Supplied records —
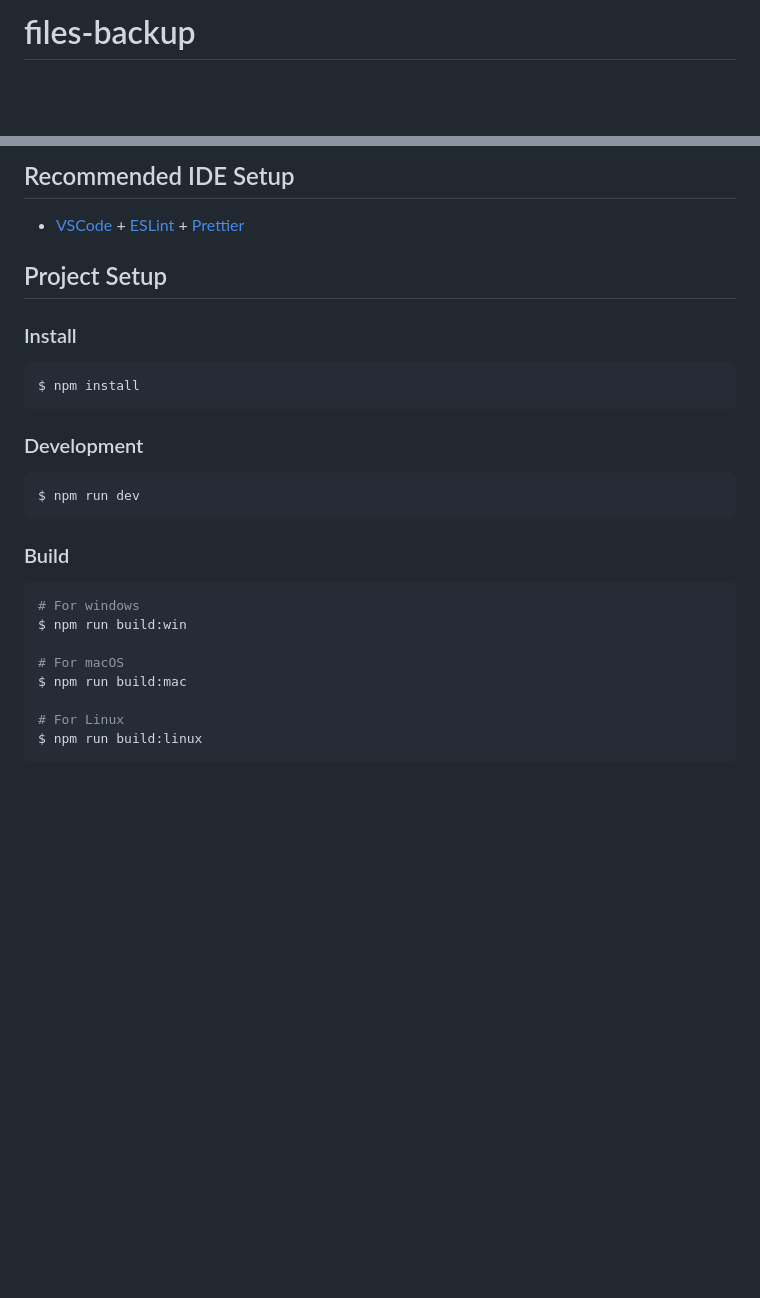
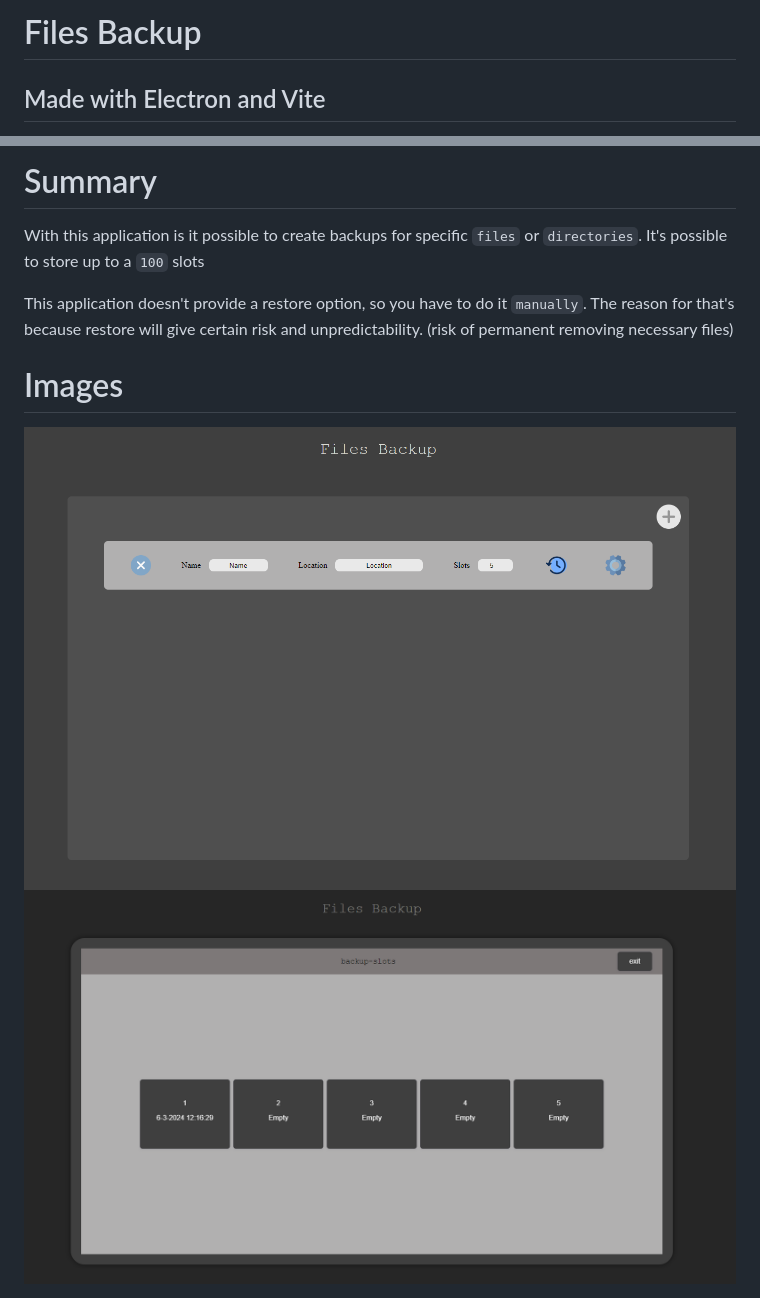
Before and after one commit to Jonathan25J/Files-Backup, a Markdown page: README.md, 2 parts joined by grey strips. Drawn GitHub-style; pictures changed too: markdown/images/profiles.png (added), markdown/images/slots.png (added); blank space fills up the shorter version.

Commit message:
changed readme & small changes

````diff
--- a/README.md
+++ b/README.md
@@ -1,2 +1,3 @@
-# files-backup
+# Files Backup
+## Made with Electron and Vite
 
@@ -4,31 +7,14 @@ A minimal Electron application with JavaScript
 
-## Recommended IDE Setup
+# Summary
 
-- [VSCode](https://code.visualstudio.com/) + [ESLint](https://marketplace.visualstudio.com/items?itemName=dbaeumer.vscode-eslint) + [Prettier](https://marketplace.visualstudio.com/items?itemName=esbenp.prettier-vscode)
+With this application is it possible to create backups for specific  ```files``` or  ```directories```.
+It's possible to store up to a ```100``` slots
 
-## Project Setup
+This application doesn't provide a restore option, so you have to do it ```manually```.
+The reason for that's because restore will give certain risk and unpredictability. (risk of permanent removing necessary files)
 
-### Install
-
-```bash
-$ npm install
-```
-
-### Development
-
-```bash
-$ npm run dev
-```
-
-### Build
-
-```bash
-# For windows
-$ npm run build:win
-
-# For macOS
-$ npm run build:mac
-
-# For Linux
-$ npm run build:linux
-```
+# Images
+<div style="display: flex; gap: 40px; flex-direction: column; align-items: center;">
+    <img src="./markdown/images/profiles.png" width=1000 height=600 alt=profiles>
+    <img src="./markdown/images/slots.png" width=1000 height=600 alt=slots>
+</div>
````
Also changed, not shown: other parts of README.md (+3 -1 lines), 3 other files.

Problem statement — Using the listing, collect all lines in which the string "profiles" is found.

Exercise output —
Before and after one commit to Jonathan25J/Files-Backup, a Markdown page: README.md, 2 parts joined by grey strips. Drawn GitHub-style; pictures changed too: markdown/images/profiles.png (added), markdown/images/slots.png (added); blank space fills up the shorter version.
+    <img src="./markdown/images/profiles.png" width=1000 height=600 alt=profiles>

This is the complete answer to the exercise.